Q: What most surprised you about team engagement with the project? Were there outcomes that you didn't expect?
Karikari: We were surprised about the responses to our questions from team members. It was inspiring to experience team members' willingness to share their upbringing or connection to a particular topic with the larger group.
Q: Why is this work important?
Karikari: The Cultural Self Project work was critical to continue establishing a commitment to participate in self-assessment and self-critique. To understand that each person (stakeholder/teammate) brings something different to the conversation and sees each person's value.
Q: How would you describe your leadership style?
Karikari: I have a coaching leadership style, where I believe that my role is to provide and set up colleagues to achieve their fullest potential. I always find myself challenging the team to think about something from a broader perspective and use the line, "let's consider this." When we began our first meeting considering our goals and opportunities through the Inclusive Excellence team, I challenged the team to think about what is next from our group away from cultural competency and consider what that would like for our team.
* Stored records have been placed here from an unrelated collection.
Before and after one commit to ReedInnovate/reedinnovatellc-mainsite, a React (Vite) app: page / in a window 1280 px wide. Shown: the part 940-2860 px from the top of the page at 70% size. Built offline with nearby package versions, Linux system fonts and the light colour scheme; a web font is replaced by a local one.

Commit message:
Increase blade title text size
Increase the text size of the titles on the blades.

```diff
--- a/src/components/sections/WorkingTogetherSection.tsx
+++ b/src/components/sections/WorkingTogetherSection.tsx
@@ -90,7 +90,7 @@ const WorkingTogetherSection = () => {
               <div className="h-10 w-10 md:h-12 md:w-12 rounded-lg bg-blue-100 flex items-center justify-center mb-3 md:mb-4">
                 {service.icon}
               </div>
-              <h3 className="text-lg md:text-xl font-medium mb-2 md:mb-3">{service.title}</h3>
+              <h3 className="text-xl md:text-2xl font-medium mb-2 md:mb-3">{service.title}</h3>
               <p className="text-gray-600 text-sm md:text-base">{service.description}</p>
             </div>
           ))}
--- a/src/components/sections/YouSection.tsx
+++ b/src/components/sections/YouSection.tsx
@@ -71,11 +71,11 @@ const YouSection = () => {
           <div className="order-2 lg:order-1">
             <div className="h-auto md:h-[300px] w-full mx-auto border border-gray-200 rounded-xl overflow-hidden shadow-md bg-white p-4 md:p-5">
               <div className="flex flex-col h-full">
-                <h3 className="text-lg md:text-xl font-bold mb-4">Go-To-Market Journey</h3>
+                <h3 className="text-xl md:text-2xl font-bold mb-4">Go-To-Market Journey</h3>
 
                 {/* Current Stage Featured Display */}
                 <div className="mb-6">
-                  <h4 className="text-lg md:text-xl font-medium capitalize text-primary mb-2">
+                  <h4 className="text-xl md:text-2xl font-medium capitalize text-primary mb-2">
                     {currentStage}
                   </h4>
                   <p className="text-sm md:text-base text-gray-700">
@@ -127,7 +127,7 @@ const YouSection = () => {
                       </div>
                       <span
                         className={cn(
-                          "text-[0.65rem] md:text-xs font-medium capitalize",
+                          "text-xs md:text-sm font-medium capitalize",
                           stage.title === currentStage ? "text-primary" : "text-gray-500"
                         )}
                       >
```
Q: What's next for the committee, and the ongoing work of cultivating a culture of true inclusive excellence?
Karikari: We are currently assessing this year's work through an After Action Review and Executive Summary. We will provide this report to our leadership team through the CARES team. Moving forward, our department is planning to partner with a group more vested in Diversity, Equity, and Inclusion to continue working in this area for our team.
New center engages in work to end harm caused by racial injustice through research and dialogue
A center to provide space for racial healing and address social injustice through research and community dialogue opens this summer at the University of Cincinnati’s College of Arts and Sciences (A&S).
The Center for Truth, Racial Healing and Transformation (TRHT) at UC will join a nationwide network of 22 similar centers at higher education institutions partnering with the Association of American Colleges and Universities (AAC&U) . Since 2018, the AAC&U has established centers across the country, from the University of California, Irvine to Duke University to The Citadel, The Military College of South Carolina.
If you are engaged in equity work in A&S—or know someone who is—please let us know! Take a moment to complete the brief form below.